Crude oil rig count
Baker Hughes will publish the weekly crude oil rig count report on September 18, 2015. Last week, Baker Hughes reported that the active crude oil rig count fell by ten to 652 for the week ending September 11, 2015. Similarly, US crude oil rigs fell by 13 to 662 for the week ending September 4, 2015. The crude oil rig count fell for the second straight week in the last eight weeks.
Impact of falling crude oil rigs
Currently, US crude oil rigs are 60% lower than the level in 2014. The current rigs are 940 rigs lower than 1,584 rigs in 2014. Crude oil rigs fell due to lower crude oil prices. Crude oil prices fell due to oversupply concerns. Prices fell more than 50% from the peak of $107 per barrel since June 2014.
The recent fall in crude oil rigs implies that oil producers are less confident about the higher oil prices. The slowing drilling activity will negatively impact oil drillers like Schlumberger (SLB), Superior (SPN), and Halliburton (HAL). However, the fall in crude oil rigs has only marginally slowed down the US production. The US crude oil production is at record levels. This implies that crude oil rigs are becoming more productive. The improving productivity means a lower cost of production per well. The long-term falling crude oil prices have also led to a fall in the new lower cost drilling contracts.
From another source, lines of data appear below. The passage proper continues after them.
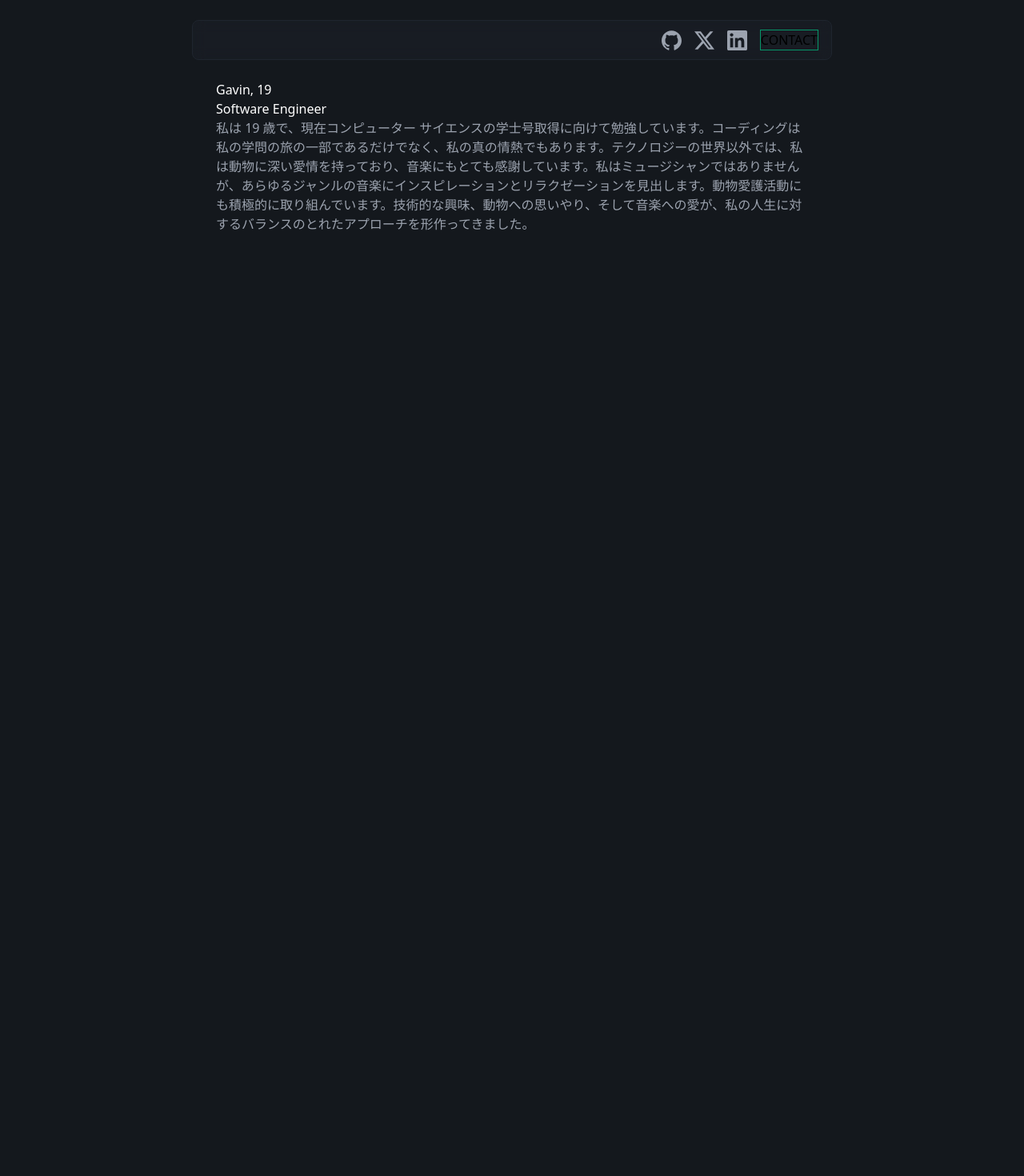
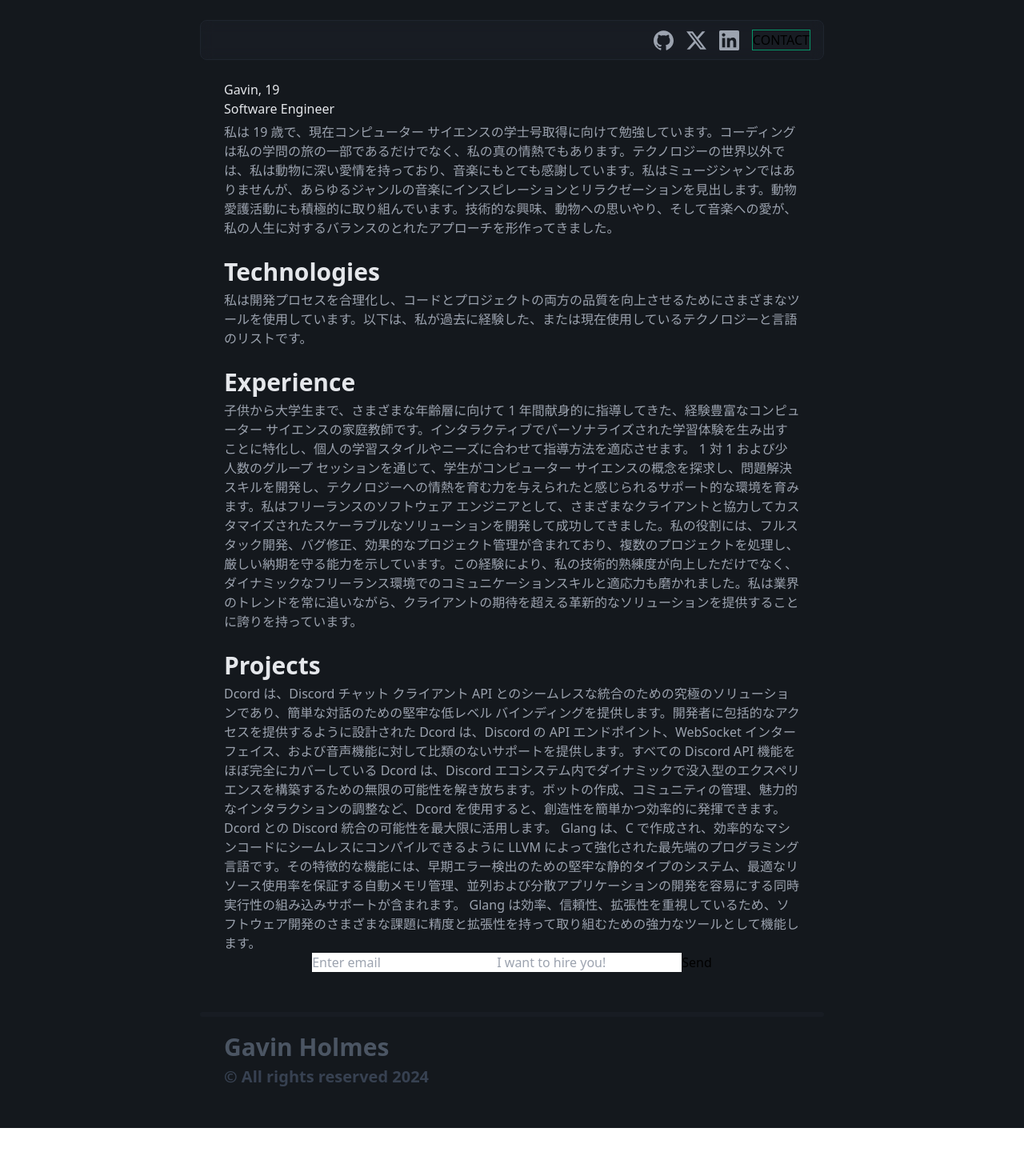
Before and after one commit to gavrh/gav.codes, a React (Create React App) app: page / in a window 1280 px wide. Shown: the top 1470 px of the page at 80% size. After the commit the page ends 1410 px from the top, so only its background shows below. Built offline with nearby package versions, Linux system fonts and the light colour scheme; no server answers.

Commit message:
filler text, turnstile, webhook, environment variables

```diff
--- a/public/index.html
+++ b/public/index.html
@@ -15,34 +15,12 @@
       and love for music shapes my well-rounded approach to life."
     />
     <link rel="apple-touch-icon" href="%PUBLIC_URL%/logo192.png" />
-    <!--
-      manifest.json provides metadata used when your web app is installed on a
-      user's mobile device or desktop. See https://developers.google.com/web/fundamentals/web-app-manifest/
-    -->
     <link rel="manifest" href="%PUBLIC_URL%/manifest.json" />
-    <!--
-      Notice the use of %PUBLIC_URL% in the tags above.
-      It will be replaced with the URL of the `public` folder during the build.
-      Only files inside the `public` folder can be referenced from the HTML.
-
-      Unlike "/favicon.ico" or "favicon.ico", "%PUBLIC_URL%/favicon.ico" will
-      work correctly both with client-side routing and a non-root public URL.
-      Learn how to configure a non-root public URL by running `npm run build`.
-    -->
     <title>Gavin R. Holmes | Software Engineer</title>
+    <script src="https://challenges.cloudflare.com/turnstile/v0/api.js" ></script>
   </head>
   <body id="https://gav.codes">
     <noscript>You need to enable JavaScript to run this app.</noscript>
     <div id="root"></div>
-    <!--
-      This HTML file is a template.
-      If you open it directly in the browser, you will see an empty page.
-
-      You can add webfonts, meta tags, or analytics to this file.
-      The build step will place the bundled scripts into the <body> tag.
-
-      To begin the development, run `npm start` or `yarn start`.
-      To create a production bundle, use `npm run build` or `yarn build`.
-    -->
   </body>
 </html>
--- a/src/App.tsx
+++ b/src/App.tsx
@@ -5,26 +5,64 @@ import Footer from './components/Footer';
 
 export default function App() {
 
+  const onSubmit = (e: React.FormEvent) => {
+    e.preventDefault();
+    const formData = new FormData(e.target as HTMLFormElement);
+    const turnstileRes = formData.get('cf-turnstile-response') as string;
+
+    console.log(turnstileRes);
+  };
+
+  console.log(process.env.REACT_APP_TURNSTILE_SITE_KEY)
+  console.log(process.env.REACT_APP_WEBHOOK_URL);
+
   return (
     <AppContainer>
       {/* header */}
       <Header />
       {/* profile */}
-      <Section>
+      <Section className='mt-[50px]'>
         <h1>
           Gavin, 19
         </h1>
         <h1>Software Engineer</h1>
-        <h1 className='text-gray-400' style={{textAlign: "start", unicodeBidi: "plaintext"}}>私は 19 歳で、現在コンピューター サイエンスの学士号取得に向けて勉強しています。コーディングは私の学問の旅の一部であるだけでなく、私の真の情熱でもあります。テクノロジーの世界以外では、私は動物に深い愛情を持っており、音楽にもとても感謝しています。私はミュージシャンではありませんが、あらゆるジャンルの音楽にインスピレーションとリラクゼーションを見出します。動物愛護活動にも積極的に取り組んでいます。技術的な興味、動物への思いやり、そして音楽への愛が、私の人生に対するバランスのとれたアプローチを形作ってきました。</h1>
+        <SectionText>
+          私は 19 歳で、現在コンピューター サイエンスの学士号取得に向けて勉強しています。コーディングは私の学問の旅の一部であるだけでなく、私の真の情熱でもあります。テクノロジーの世界以外では、私は動物に深い愛情を持っており、音楽にもとても感謝しています。私はミュージシャンではありませんが、あらゆるジャンルの音楽にインスピレーションとリラクゼーションを見出します。動物愛護活動にも積極的に取り組んでいます。技術的な興味、動物への思いやり、そして音楽への愛が、私の人生に対するバランスのとれたアプローチを形作ってきました。
+        </SectionText>
       </Section>
-      {/* about me */}
-      <Section></Section>
       {/* technologies */}
-      <Section></Section>
+      <Section>
+        <SectionTitle>
+          Technologies
+        </SectionTitle>
+        <SectionText>
+          私は開発プロセスを合理化し、コードとプロジェクトの両方の品質を向上させるためにさまざまなツールを使用しています。以下は、私が過去に経験した、または現在使用しているテクノロジーと言語のリストです。
+        </SectionText>
+      </Section>
       {/* experience */}
-      <Section></Section>
+      <Section>
+        <SectionTitle>
+          Experience
+        </SectionTitle>
+        <SectionText>
+          子供から大学生まで、さまざまな年齢層に向けて 1 年間献身的に指導してきた、経験豊富なコンピューター サイエンスの家庭教師です。インタラクティブでパーソナライズされた学習体験を生み出すことに特化し、個人の学習スタイルやニーズに合わせて指導方法を適応させます。 1 対 1 および少人数のグループ セッションを通じて、学生がコンピューター サイエンスの概念を探求し、問題解決スキルを開発し、テクノロジーへの情熱を育む力を与えられたと感じられるサポート的な環境を育みます。私はフリーランスのソフトウェア エンジニアとして、さまざまなクライアントと協力してカスタマイズされたスケーラブルなソリューションを開発して成功してきました。私の役割には、フルスタック開発、バグ修正、効果的なプロジェクト管理が含まれており、複数のプロジェクトを処理し、厳しい納期を守る能力を示しています。この経験により、私の技術的熟練度が向上しただけでなく、ダイナミックなフリーランス環境でのコミュニケーションスキルと適応力も磨かれました。私は業界のトレンドを常に追いながら、クライアントの期待を超える革新的なソリューションを提供することに誇りを持っています。
+        </SectionText>
+      </Section>
       {/* projects */}
-      <Section></Section>
+      <Section>
+        <SectionTitle>
+          Projects
+        </SectionTitle>
+        <SectionText>
+          Dcord は、Discord チャット クライアント API とのシームレスな統合のための究極のソリューションであり、簡単な対話のための堅牢な低レベル バインディングを提供します。開発者に包括的なアクセスを提供するように設計された Dcord は、Discord の API エンドポイント、WebSocket インターフェイス、および音声機能に対して比類のないサポートを提供します。すべての Discord API 機能をほぼ完全にカバーしている Dcord は、Discord エコシステム内でダイナミックで没入型のエクスペリエンスを構築するための無限の可能性を解き放ちます。ボットの作成、コミュニティの管理、魅力的なインタラクションの調整など、Dcord を使用すると、創造性を簡単かつ効率的に発揮できます。 Dcord との Discord 統合の可能性を最大限に活用します。 Glang は、C で作成され、効率的なマシンコードにシームレスにコンパイルできるように LLVM によって強化された最先端のプログラミング言語です。その特徴的な機能には、早期エラー検出のための堅牢な静的タイプのシステム、最適なリソース使用率を保証する自動メモリ管理、並列および分散アプリケーションの開発を容易にする同時実行性の組み込みサポートが含まれます。 Glang は効率、信頼性、拡張性を重視しているため、ソフトウェア開発のさまざまな課題に精度と拡張性を持って取り組むための強力なツールとして機能します。
+        </SectionText>
+      </Section>
+      <form onSubmit={onSubmit} method="POST">
+        <input type="text" placeholder="Enter email" />
+        <input type="text" placeholder="I want to hire you!" />
+        <button type="submit">Send</button>
+        <div className="cf-turnstile" data-sitekey={process.env.REACT_APP_TURNSTILE_SITE_KEY}/>
+      </form>
       {/* footer */}
       <Footer />
     </AppContainer>
@@ -35,20 +73,27 @@ export default function App() {
 const AppContainer = tw.div`
   w-full
   max-w-[800px]
+  px-[10px]
   flex
   flex-col
-  [&>:nth-child(2)]:mt-[50px]
   justify-center
   items-center
-  border-red-500
 `
 
 const Section = tw.div`
-  h-[350px]
   w-full
   px-[30px]
-  my-[10px]
-  text-white
+  mt-[25px]
+  text-gray-200
+`
 
-  border-green-500
+const SectionTitle = tw.h1`
+  text-gray-200
+  text-3xl
+  font-semibold
 `
+
+const SectionText = tw.p`
+  mt-[5px]
+  text-gray-400
+`
--- /dev/null
+++ b/src/components/Backdrop.tsx
@@ -0,0 +1,8 @@
+import React from 'react';
+
+export default function Backdrop() {
+
+    return (
+        <div></div>
+    )
+}
--- /dev/null
+++ b/src/components/ContactModal.tsx
@@ -0,0 +1,9 @@
+import React from 'react';
+
+export default function ContactModal() {
+
+
+    return (
+        <div>contact</div>
+    )
+}
--- a/src/components/Footer.tsx
+++ b/src/components/Footer.tsx
@@ -1,10 +1,29 @@
 import React from 'react';
+import tw from 'tailwind-styled-components';
 
 export default function Footer() {
 
     return (
-        <div>
-            footer
-        </div>
+        <FooterContainer>
+            <FooterDivider />
+            <h1 className='pl-[30px] text-gray-600 text-3xl font-bold mt-[20px]'>Gavin Holmes</h1>
+            <h1 className='pl-[30px] text-gray-700 text-xl font-semibold mt-[5px]'>© All rights reserved {new Date().getFullYear()}</h1>
+        </FooterContainer>
     )
 }
+
+// Footer styled components
+const FooterContainer = tw.div`
+    w-full
+    flex
+    flex-col
+    py-[50px]
+`
+
+const FooterDivider = tw.div`
+    w-full
+    h-[6px]
+    bg-[#1f252e]
+    bg-opacity-40
+    rounded-full
+`
--- a/src/components/Header.tsx
+++ b/src/components/Header.tsx
@@ -54,8 +54,6 @@ const HeaderContainer = tw.div`
 const HeaderLeft = tw.div`
     w-full
     h-full
-
-    border-pink-500
 `
 
 const HeaderRight = tw.div`
@@ -77,7 +75,7 @@ const IconButton = tw.a`
     child:h-[25px]
     child:text-gray-400
     child:transition-all
-    child:duration-200
+    child:duration-150
     child:ease-in-out
 
     hover:child:text-gray-300
```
As a result, improving productivity and the lower cost of drilling could also increase production and extend the crude oil glut market. The only option left for crude oil producers is to produce more with low-cost wells in order to sustain in the market. This will increase production.